Saturday, 19 April 2014
I recently developed some new recipes for the Good Food Channel website, including a couple especially for Easter. I am not a big fan of fruit cake and as such the traditional simnel cake doesn't often get made in my house. However I do like the idea of a big cake to share with the family over the Easter weekend, something that is especially for Easter. I came up with this zesty lemon simnel cake as a modern alternative, using cake pops coated in white chocolate to represent the apostles, instead of the traditional marzipan balls.
It does require a little effort but looks impressive and will appeal to kids and grown ups alike. I used a version of this as a birthday cake too. This worked well as the children ate the cake pops at the party and took their cake slices home with them.
This cake was baked by my lovely friend Katie at Feeding Boys and a Firefighter, and photograped by Sharron Gibson of The Image Garden, for the Good Food Channel website, where you can find the recipe.
I also came up with some chocolate ganache and coconut tartlets, topped with a Mini Egg to look like a little nest. These are very moreish, and I find it hard to stop at eating one, but I do love that dark chocolate and coconut pairing. These are quite simple to make, and again the recipe is over at the Good Food Channel website.
Katie also wrote a lovely Easter recipe for Good Food - these delicious and dainty simnel biscuits. Incorporating all the flavours of a simnel cake, these a lighter treat to have with a cup of tea, and as Katie says, they would make a great Easter gift alternative to chocolate.
Wednesday, 2 April 2014
Minions is the name of a small Cornish village on the edge of Bodmin Moor, just a few miles from where I grew up. We still go there regularly, for Sunday lunch in the pub, Cornish ice cream with clotted cream on top in the tea room, or for a walk up to the Hurlers or the Cheesewring (ancient standing stones). However, this favourite place from home is not what springs to mind when I hear the word 'Minions' any more. It's these cheeky chaps:
Monday, 17 March 2014
This is a new recipe I have written for the Good Food Channel website. It is very easy to make, deliciously moist and full of fruity flavour.
Visit the website to see the recipe in full.
Photograph by Sharron Gibson, the Image Garden
Friday, 14 March 2014
Between Christmas and New Year I had the honour making a wedding cake for my tap dancing teacher. Alex has been teaching my daughter tap for a couple of years and she now has the dubious pleasure of teaching me as well. Generally speaking I don't 'do' wedding cakes, as I find it all rather stressful. The pressure of getting the cake absolutely perfectly right is magnified when the occasion is a wedding. I find this (and also some brides to be!) a little scary, however I couldn't possibly say no to the lovely Miss Alex, especially as she was planning a vintage theme for her wedding.
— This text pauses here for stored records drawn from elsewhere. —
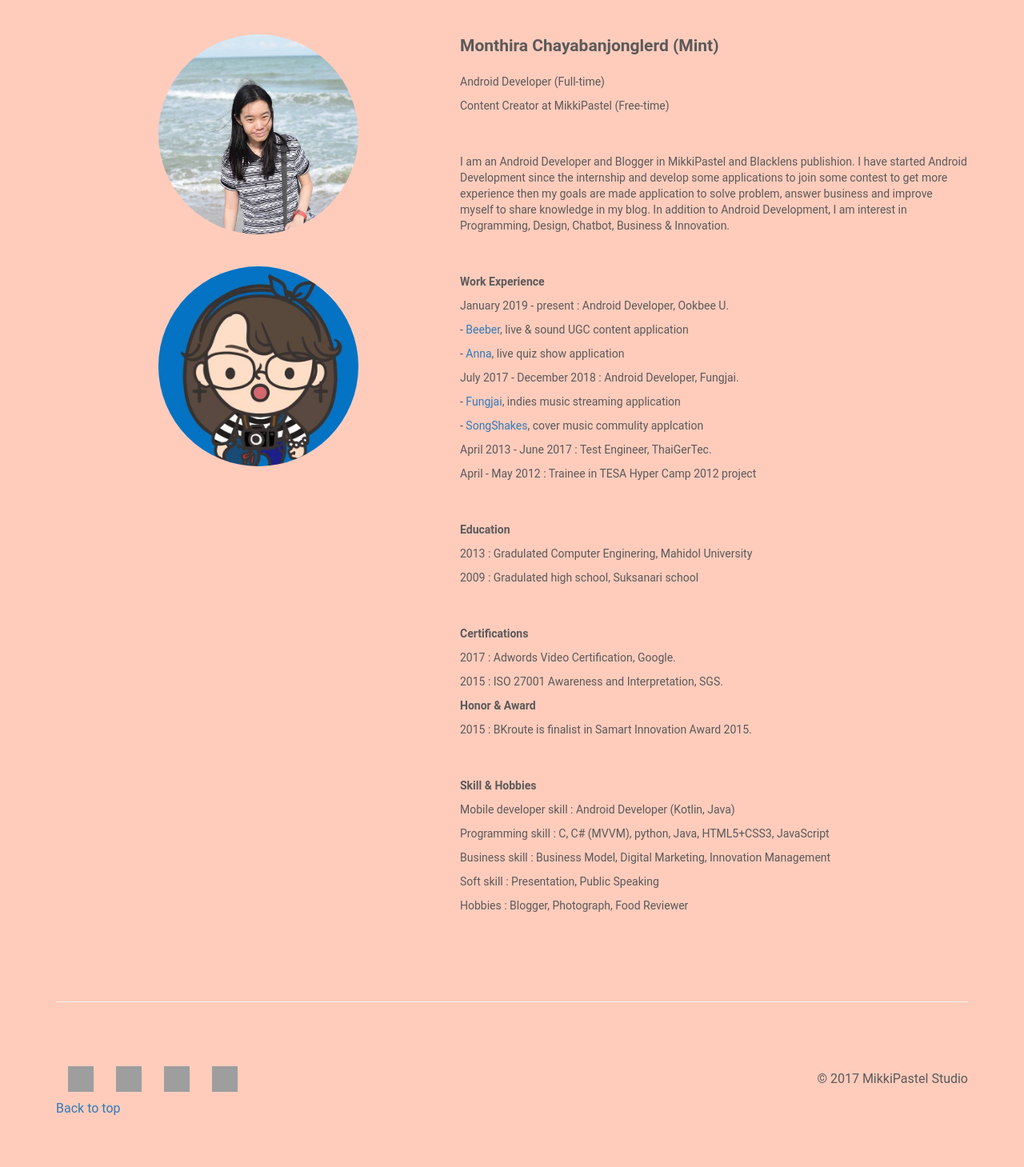
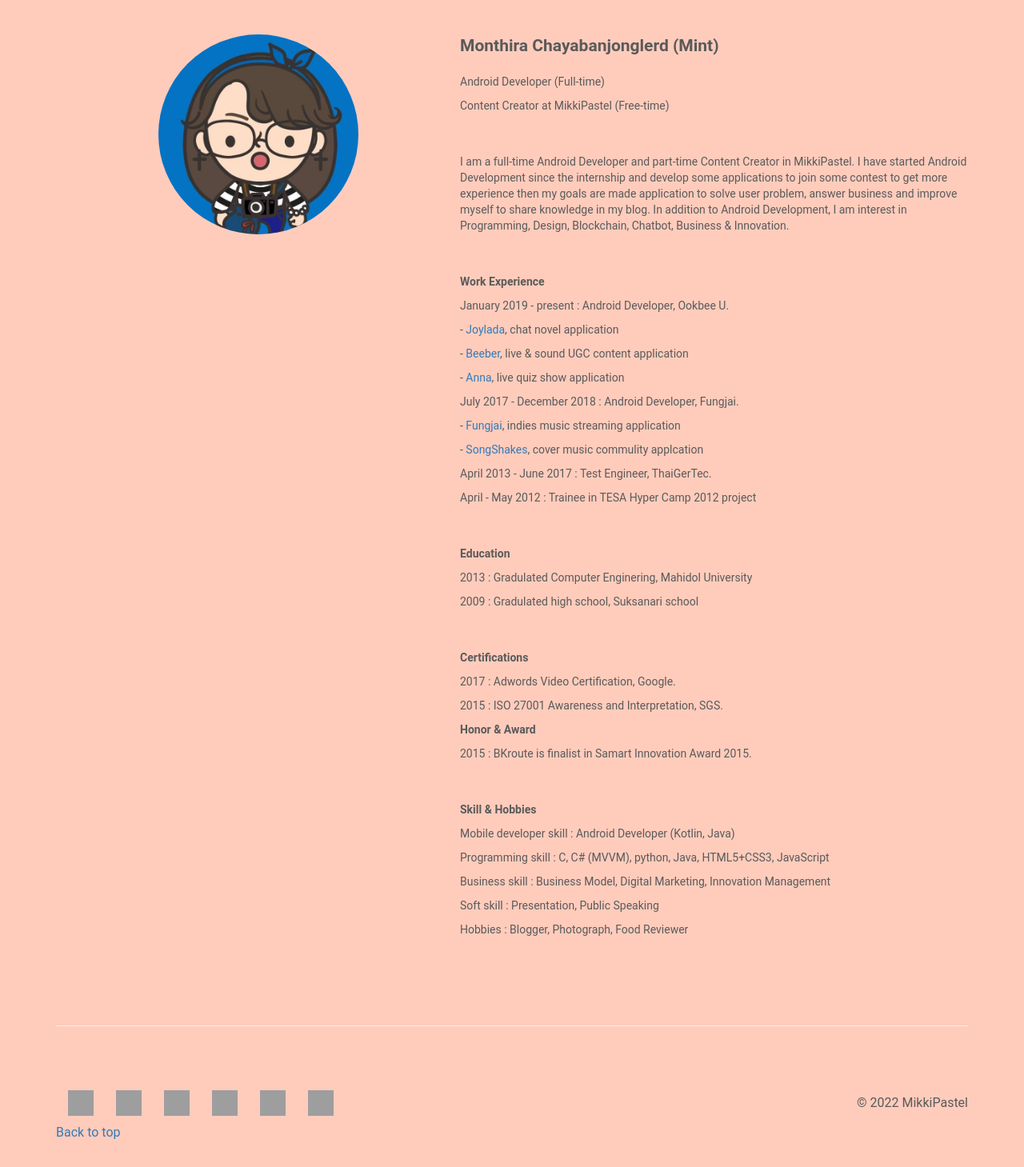
Before and after one commit to mikkipastel/mikkipastel_portfolio, a plain HTML site: page public/about.html in a window 1280 px wide. Shown: the part 661-2120 px from the top of the page at 80% size. Drawn offline with nearby package versions, Linux system fonts and the light colour scheme; grey boxes are pictures that could not be loaded.

Commit message:
update about profile

```diff
--- a/public/about.html
+++ b/public/about.html
@@ -97,8 +97,6 @@
         </div>
         <div class="col-md-5">
           <br></br>
-          <img class="img-circle img-responsive center-block" src="image/profile/profile2.jpg" width="250" height="250" alt="mikkipastel">
-          <br></br>
           <img class="img-circle img-responsive center-block" src="image/profile/profile1.jpg" width="250" height="250" alt="mikkipastel">
         </div>
         <div class="col-md-7">
@@ -107,13 +105,14 @@
           <p>Android Developer (Full-time)</p>
           <p>Content Creator at MikkiPastel (Free-time)</p>
           <br></br>
-          <p>I am an Android Developer and Blogger in MikkiPastel and Blacklens publishion.
+          <p>I am a full-time Android Developer and part-time Content Creator in MikkiPastel.
             I have started Android Development since the internship and develop some applications to join some contest to get more experience
-            then my goals are made application to solve problem, answer business and improve myself to share knowledge in my blog.
-            In addition to Android Development, I am interest in Programming, Design, Chatbot, Business & Innovation.</p>
+            then my goals are made application to solve user problem, answer business and improve myself to share knowledge in my blog.
+            In addition to Android Development, I am interest in Programming, Design, Blockchain, Chatbot, Business & Innovation.</p>
           <br></br>
           <p><b>Work Experience</b></p>
           <p>January 2019 - present : Android Developer, Ookbee U.</p>
+          <p>- <a herf="https://play.google.com/store/apps/details?id=com.ookbee.joyapp.android">Joylada</a>, chat novel application</p>
           <p>- <a herf="https://play.google.com/store/apps/details?id=ookbee.beeber.live">Beeber</a>, live & sound UGC content application</p>
           <p>- <a herf="https://play.google.com/store/apps/details?id=com.ookbee.anna">Anna</a>, live quiz show application</p>
           <p>July 2017 - December 2018 : Android Developer, Fungjai.</p>
@@ -151,13 +150,17 @@
           <ul class="col-sm-4">
             <li class="col-sm-1"><a href="https://www.facebook.com/mikkipastel" alt="facebook"><img src="https://simpleicons.org/icons/facebook.svg" alt="facebook"></a></li>
             <li class="col-sm-1"></li>
+            <li class="col-sm-1"><a href="https://twitter.com/mikkipastel" alt="twitter"><img src="https://simpleicons.org/icons/twitter.svg" alt="twitter"></a></li>
+            <li class="col-sm-1"></li>
             <li class="col-sm-1"><a href="https://www.instagram.com/mikkipastel" alt="instagram"> <img src="https://simpleicons.org/icons/instagram.svg" alt="instagram"></a></li>
+            <li class="col-sm-1"></li>
+            <li class="col-sm-1"><a href="https://www.youtube.com/channel/UCtGbMSe4i7NJiKQ271Fezcg" alt="youtube"> <img src="https://simpleicons.org/icons/youtube.svg" alt="youtube"></a></li>
             <li class="col-sm-1"></li>
             <li class="col-sm-1"><a href="https://www.github.com/mikkipastel" alt="github"> <img src="https://simpleicons.org/icons/github.svg" alt="github"></a></li>
             <li class="col-sm-1"></li>
             <li class="col-sm-1"><a href="https://medium.com/@minseobingsu" alt="medium"> <img src="https://simpleicons.org/icons/medium.svg" alt="medium"></a></li>
           </ul>
-          <p class="col-sm-8">&copy; 2017 MikkiPastel Studio</p>
+          <p class="col-sm-8">&copy; 2022 MikkiPastel</p>
         </div>
         <div class="row">
           <p class="col-sm-4"><a href="#">Back to top</a></p>
```
Also changed, not shown: public/image/profile/profile3.jpg (added).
I met with Alex and Kevin a couple of times and between us we came up with a simple but elegant design, using lace from Alex's dress and some pretty vintage lace that I found at a fair. There were four tiers, each a different flavour, decorated with piped royal icing, a dusky pink ribbon and fresh flowers to match Alex's bouquet.
We had decided to have a layer of fresh flowers between cake tiers, which meant that I had to do some research as this was a new skill for me to learn. Luckily Jen from Jen's Cakery was kind enough to give me some advice on this, and I am very grateful to her. Jen lives near me and makes stunning wedding cakes, so she was the perfect person to consult.
The wedding was beautifully styled with lots of little vintage touches. I love the stack of books on the middle of each table, carefully chosen to suit the guests seated there. I have already asked to borrow a couple of things for a tea party photo shoot!